For the first leg of my Air Canada mileage run, I flew from Los Angeles (LAX) to Vancouver (YVR) onboard an Air Canada 737 MAX 8 in economy class. While economy class is still economy class, several things impressed me about the product.
Air Canada 737 MAX 8 Economy Class Review
Air Canada operates out of Terminal 6 at Los Angeles International Airport. Allowing plenty of time in case there were any issue with my paperwork, I showed up the counter about two hours before departure.
There, I found about five passengers waiting in the economy class line and one gentleman ahead of me in the Star Alliance Gold / business class line. He was an older man connecting from Vancouver to Delhi and had all sorts questions for the check-in agents.
I had access to the priority line because I am an Aeroplan 75K Elite member (I could have used my United Airlines Star Gold status as well). By the way, business class went out half full and I could have easily upgraded on this flight using my e-upgrades, but I chose not to so I could review the economy class product.
When it was my turn, an agent apologized for the delay and quickly checked me in after verifying my ArriveCAN form, vaccine card, and negative COVID-19 test.
With boarding pass in hand, I was directed to the Maple Leaf Lounge past security, which I reviewed here.
Boarding began only 35 minutes prior to departure from Gate 69B.
Air Canada 557
Los Angeles (LAX) – Vancouver (YVR)
Wednesday, February 23
Arrive: 8:19 PM
Duration: 02hr, 59min
Distance: 1,081 miles
Aircraft: 737 MAX 8
Seat: 20F (Economy Class)
Onboard, a flight attendant greeted me and offered a hygiene kit.
The aircraft was clean and the larger overhead bin and Boeing sky interior gave it a modern feel.
The 737 MAX 8 includes four rows of business class in a 2-2 configuration (21 inch width and 38 inch pitch) followed by 153 seats in economy class (18 inches wide with seat pitch ranging from 30-34 inches).
Every seat is provisioned with a universal power plug and fast-charging USB-A outlet.
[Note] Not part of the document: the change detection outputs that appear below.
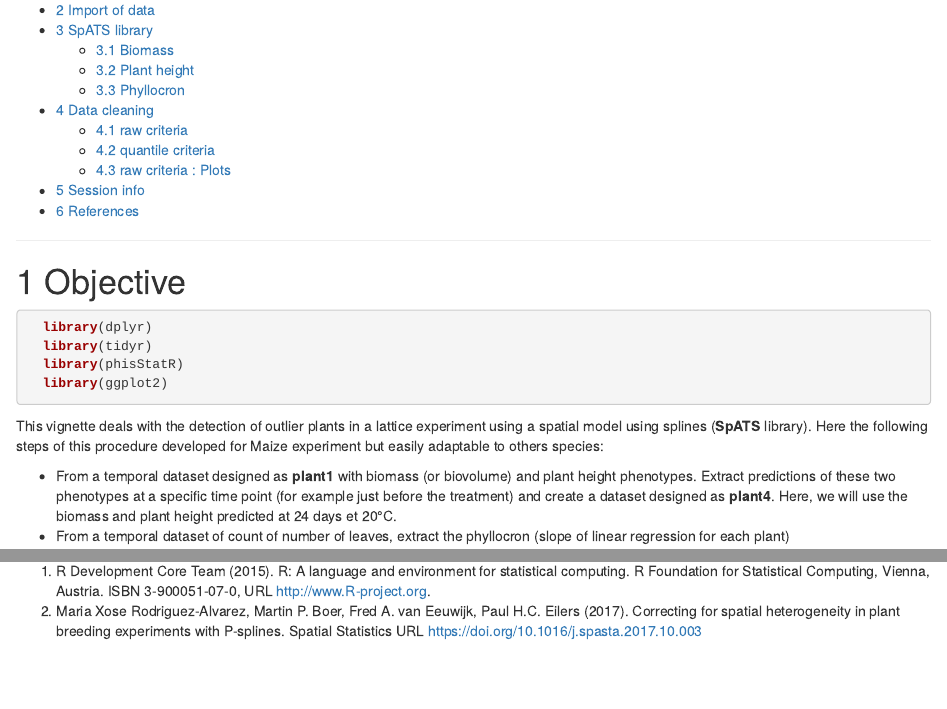
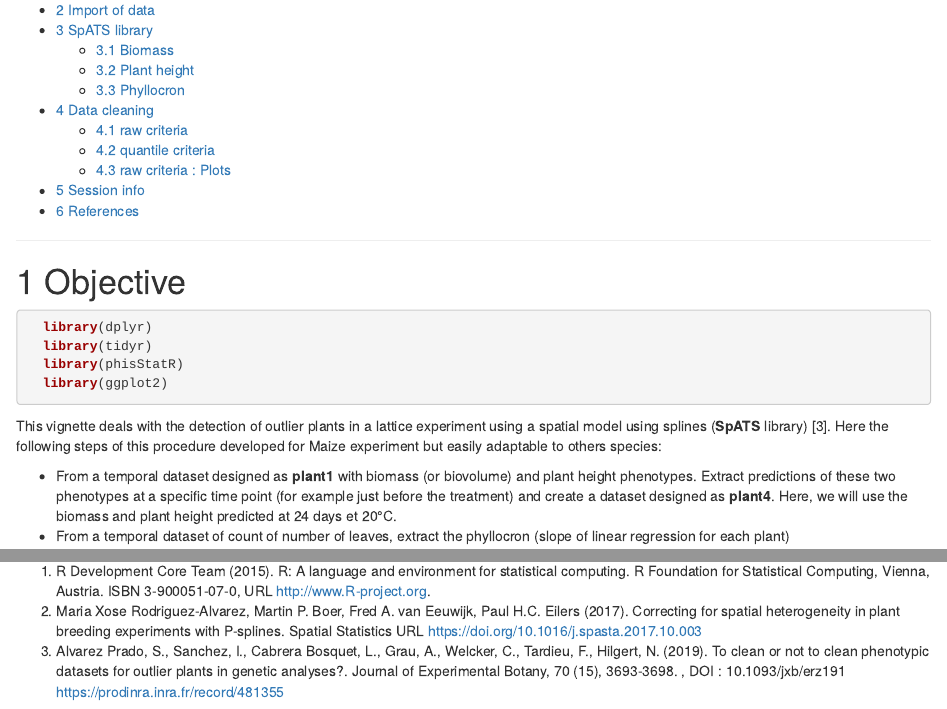
Before and after one commit to sanchezi/phisStatR, an R Markdown document (doc/detectOutlierCurves.Rmd): the page in a window 1100 px wide, from 190 px down, and a second part further down, joined at a grey line. The pictures show the output file doc/detectOutlierCurves.html that the author committed with the source, opened offline.

Commit message:
MaJ vignettes ref

````diff
--- a/doc/detectOutlierCurves.Rmd
+++ b/doc/detectOutlierCurves.Rmd
@@ -32,7 +32,7 @@ Update   : 18/10/2019
   library(ggplot2)
 ```
 
-This vignette deals with the detection of outlier plants in a lattice experiment using a spatial model using splines (**SpATS** library). Here the following steps of this procedure developed for Maize experiment but easily adaptable to others species:
+This vignette deals with the detection of outlier plants in a lattice experiment using a spatial model using splines (**SpATS** library) [3]. Here the following steps of this procedure developed for Maize experiment but easily adaptable to others species:
 
 * From a temporal dataset designed as __plant1__ with biomass (or biovolume) and plant height phenotypes. Extract predictions of these two phenotypes at a specific time point (for example just before the treatment) and create a dataset designed as __plant4__. Here, we will use the biomass and plant height predicted at 24 days et 20°C.
 * From a temporal dataset of count of number of leaves, extract the phyllocron (slope of linear regression for each plant)
@@ -257,3 +257,4 @@ The user can check the outlier curves detected by this procedure. We use *plant1
       Statistical Computing, Vienna, Austria. ISBN 3-900051-07-0, URL http://www.R-project.org.
 2. Maria Xose Rodriguez-Alvarez, Martin P. Boer, Fred A. van Eeuwijk, Paul H.C. Eilers (2017). Correcting for spatial heterogeneity
   in plant breeding experiments with P-splines. Spatial Statistics URL https://doi.org/10.1016/j.spasta.2017.10.003
+3. Alvarez Prado, S., Sanchez, I., Cabrera Bosquet, L., Grau, A., Welcker, C., Tardieu, F., Hilgert, N. (2019). To clean or not to clean phenotypic datasets for outlier plants in genetic analyses?. Journal of Experimental Botany, 70 (15), 3693-3698. , DOI : 10.1093/jxb/erz191 https://prodinra.inra.fr/record/481355
--- a/vignettes/detectOutlierCurves.Rmd
+++ b/vignettes/detectOutlierCurves.Rmd
@@ -32,7 +32,7 @@ Update   : 18/10/2019
   library(ggplot2)
 ```
 
-This vignette deals with the detection of outlier plants in a lattice experiment using a spatial model using splines (**SpATS** library). Here the following steps of this procedure developed for Maize experiment but easily adaptable to others species:
+This vignette deals with the detection of outlier plants in a lattice experiment using a spatial model using splines (**SpATS** library) [3]. Here the following steps of this procedure developed for Maize experiment but easily adaptable to others species:
 
 * From a temporal dataset designed as __plant1__ with biomass (or biovolume) and plant height phenotypes. Extract predictions of these two phenotypes at a specific time point (for example just before the treatment) and create a dataset designed as __plant4__. Here, we will use the biomass and plant height predicted at 24 days et 20°C.
 * From a temporal dataset of count of number of leaves, extract the phyllocron (slope of linear regression for each plant)
@@ -257,3 +257,4 @@ The user can check the outlier curves detected by this procedure. We use *plant1
       Statistical Computing, Vienna, Austria. ISBN 3-900051-07-0, URL http://www.R-project.org.
 2. Maria Xose Rodriguez-Alvarez, Martin P. Boer, Fred A. van Eeuwijk, Paul H.C. Eilers (2017). Correcting for spatial heterogeneity
   in plant breeding experiments with P-splines. Spatial Statistics URL https://doi.org/10.1016/j.spasta.2017.10.003
+3. Alvarez Prado, S., Sanchez, I., Cabrera Bosquet, L., Grau, A., Welcker, C., Tardieu, F., Hilgert, N. (2019). To clean or not to clean phenotypic datasets for outlier plants in genetic analyses?. Journal of Experimental Botany, 70 (15), 3693-3698. , DOI : 10.1093/jxb/erz191 https://prodinra.inra.fr/record/481355
````
Also changed, not shown: doc/CARBayesSTReport.html, doc/detectOutlierCurves.html, doc/detectOutlierPoints.html, 1 other file.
The economy class seats have an articulating seat pan such that when you recline the seat cushion slides forward to give you the illusion of greater recline. The advantage of this type of seat is that actual seat recline is limited meaning the person in front of you cannot invade your space as much.
I chose an exit row seat, free as a 75K elite, which gave me an immense amount of legroom. At first there was a woman sitting in the aisle seat of my row, but after the door closed she moved to her own row: the flight was only about 1/3 full.
IFE + Wi-Fi
Air Canada offers seatback IFE on all mainline flights and not only was the screen large, but the touch-screen system well-designed and easy to navigate. A wide selection of movies was available as well as TV programs, games, and music.
Furthermore, the in-flight menu, including a full selection of beverages, snacks, and meals for purchase were displayed on the screen, which makes so much more sense to me than printing menus.
Headphones are not provided on a complimentary basis, but can be purchased for C$3.50 (or C$9.95 for noise-reducing silicon earphones in a protective travel case).
The only glitch was the in-flight map, which did not work on my screen:
(I ended up just using the middle seat screen)
Interestingly, wi-fi is not available on the Air Canada 737 MAX, which seems like a huge missed opportunity. I still stayed busy without it.
The aircraft only had three lavatories; one in the front for business class and two in the rear for economy class. The two rear lavatories are very small, with barely enough room to turn around. Thankfully, the water did not splash all over the mirror and door, but that’s only because the pressure has been turned down. They are what they are, but as North Americans grow larger, these faculties are pretty poor.
Food + Drink
Flight attendants began service about 30 minutes after takeoff, with economy class passengers offered a complimentary drink. I appreciated that Air Canada has lemon wedges, something that has been missing on United for two years now.
I had originally planned to order pizza, but noticed that unspecified “meals” were available for C$13.5o. I asked what that was and a flight attendant called out to her colleague, asking if there were any business class meals left. Indeed, there was a chicken dish available. C$13.50 for a business class meal? Yes, please.
The meal was delivered covered in foil on a small tray. Unwrapping it, I found chicken in a mushroom sauce with carrots, broccoli, and Israeli couscous. While it was not served with metal cutlery, plastic utensils were provided.
I found the dish very tasty and greatly appreciated the concept of being able to order a business class meal in economy class.
My meal came with a side, and I chose cashews.
Full menu here.
We landed ahead of schedule in Vancouver, with an actual flight time of two hours and twenty minutes. As I look back on my flight, I note the missing wi-fi, but loved everything else about this flight, particularly the large IFE screen and meal for purchase. I would not hesitate to fly on the Air Canada 737 MAX 8 again, even if the flight was more crowded.